If you’re interested in knowing how racist white people are in this country, just ask any one of them to talk about korea and what they think of korea. and without fail, they’ll be extremely blunt with you and precisely show you how racist they are.
i have sincerely never seen before how white people feel so truly free to express their violent racism and white supremacist thought and attitudes.
You know I’ve decided not to be surprised by stuff like this anymore but I still have to smh
OWM: what is your name?
Me: [insert non-asian name]
OWM: No, what is your reaaaaaal name?
Me: [deadpan repeat].
i know the feel.
Equally annoying as balls.
This is a very serious disease* so I gladly accept the “bucket challenge”
*My heart goes out to all those who struggle with ALS but I am, of course, talking about the disease of apathy. If (and hopefully when) Michael Brown’s killer is brought to justice and convicted of 1st degree murder, it still won’t prevent this from happening again. We cannot accept this as the status quo.

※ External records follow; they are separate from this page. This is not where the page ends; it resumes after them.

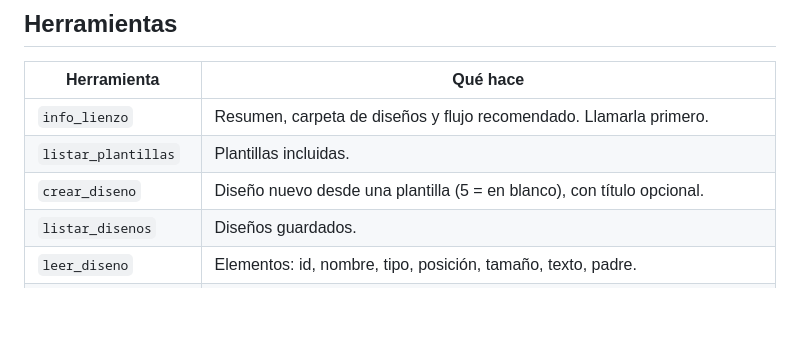
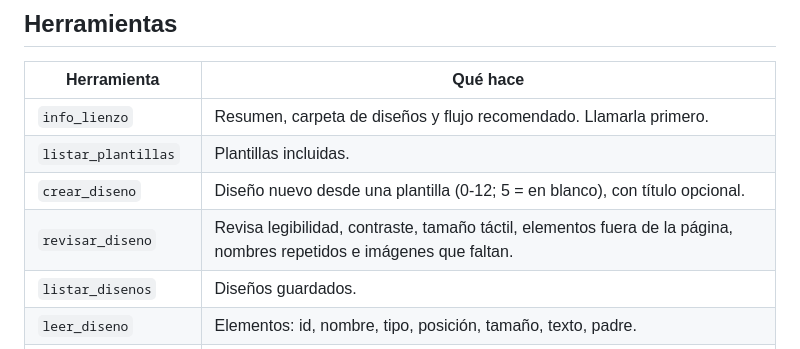
Before and after one commit to deritu-kutsut/lienzo-ui, a Markdown page: docs/MCP.md, the part around the change. Drawn GitHub-style; blank space fills up the shorter version.

```diff
--- a/docs/MCP.md
+++ b/docs/MCP.md
@@ -13,7 +13,8 @@
 |---|---|
 | `info_lienzo` | Resumen, carpeta de diseños y flujo recomendado. Llamarla primero. |
 | `listar_plantillas` | Plantillas incluidas. |
-| `crear_diseno` | Diseño nuevo desde una plantilla (5 = en blanco), con título opcional. |
+| `crear_diseno` | Diseño nuevo desde una plantilla (0-12; 5 = en blanco), con título opcional. |
+| `revisar_diseno` | Revisa legibilidad, contraste, tamaño táctil, elementos fuera de la página, nombres repetidos e imágenes que faltan. |
 | `listar_disenos` | Diseños guardados. |
 | `leer_diseno` | Elementos: id, nombre, tipo, posición, tamaño, texto, padre. |
 | `modificar_elemento` | Cambia texto, posición, tamaño, colores, fuente, visibilidad, valor, opciones… |
```
Also changed, not shown: CHANGELOG.md (+24 -0 lines), README.md (+16 -2 lines), docs/NOTAS_1.3.0.md (added, +15 -0 lines), docs/imagenes/plantillas-1.3.png (added), docs/imagenes/revisar-1.3.png (added), 13 other files.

We MUST continue the fight at the ballot box, in the media and by working to create systemic change. I’m not naive to the dirty politics (redistricting, voter ID requirements, etc) that will try to prevent us from our goal. But I refuse to give up hope. My “bullet bucket challenge” is not about pointing fingers and it’s not about being angry. Every shell casing in that bucket represents the life of someone who fought and died in the goal for civil rights and human dignity. As a member of law enforcement (yes I really am a reserve sheriff) I will not stand idly by while others violate civil and human rights under the cover of authority and I will insist that other good cops rise to the same standard as well. As a black man I will demand more from myself and my community. I will not allow outsiders to co-opt our struggle in order to commit violence in our name. I’m channeling my outrage into action so I no longer feel powerless. It’s not about black or white. It’s not about rich or poor. It’s about us vs. them. There are more of us — from all races, genders and identities — then there will ever be of them. And we will be victorious.
"The hottest places in hell are reserved for those who, in times of great moral crisis, maintain their neutrality"
My kids thought they were beads in the bucket, or ball bearings. I explained what they were, and why Orlando was pouring those instead of ice.
I know the degree of privilege I have - we have - to not know what shell casings are - I’d never seen them myself until I was 14 and paid a visit to a military base - and God willing I hope my kids never see them In Real Life. In this context, they’re something to think about, and they hopefully will spur action.
Fuck everything about this.
Wearing one of these shirts is flat out advertising a person’s disgusting racism and should be reviled as such. The KKK is also raising a defense fund for Darren Wilson. Let that sink in for a moment.
The cops met the 125 protestors on bicycles and on foot, with no riot gear, tear gas or SWAT. As opposed to tonight, when they gassed the crowd and threatened to shoot a reporter.
Spread this shit like wildfire, y’all.
i own The Lesser Blessed and would totally recommend!!
I was watching the Linsanity documentary on Jeremy Lin (obviously) and while I have very little interest in basketball as an entertaining sport, the documentary was well put together about Jeremy Lin’s life and his love of the sport and his struggle with facing such immense odds when being made into such an underdog by the media.
It struck me very vividly how nonchalant a lot of the commentary was about how racist the sport was, and how racist the fans of the sport were. It was very casual racism, and I somehow expected the documentary to have more progressive commentary on why that sort of racism was so wrong and how backwards the sports industry still is, but … nothing. I don’t have much experience with documentaries, but it was very factual: this was what happened, instead of an actual discussion on the issue.
But Jeremy Lin’s experiences and his struggle are perfect examples of how Asians (specifically East Asians) are stereotyped in America as the “perfect minority”. We’re seen as always doing well in school because we’re just “smart” or we “study all the time”. We excel in academia and very little else.
But then we get a shining star in an area that doesn’t fit the mold. But the media’s view isn’t because he’s excellent in sports or he’s great at basketball, it’s because the people he was matched up against wasn’t as good as everyone thought they were. His achievements were taken away so that he could be put back in the mold of mediocrity regarding sports. It’s not because he was good, it’s because the other guy was bad.
That’s also seen in the area of academia as well. So many times I’ve seen Asian students do well on tests or projects, and others will comment: “because you’re smart” or “oh that’s not surprising”. The stereotype prevents them from considering: “oh, you worked so hard to achieve this success”. The effort and hard work is negated by the stereotype.
The documentary was very well made and I loved it despite my indifference to basketball, but it definitely highlighted some very poignant things about the sort of subtle racism that still exists.
Respectability politics are so trash. Black men/Latinos in hoodies and baggy pants don’t deserve to be shot or mistreated just like women in short skirts don’t deserve to be raped. Any idiot with two brain cells to rub together would know that Martin Luther King was murdered in a suit and women in the 1800’s that were wearing long, complicated, thick ass dresses were still sexually assaulted. Stop that nonsense.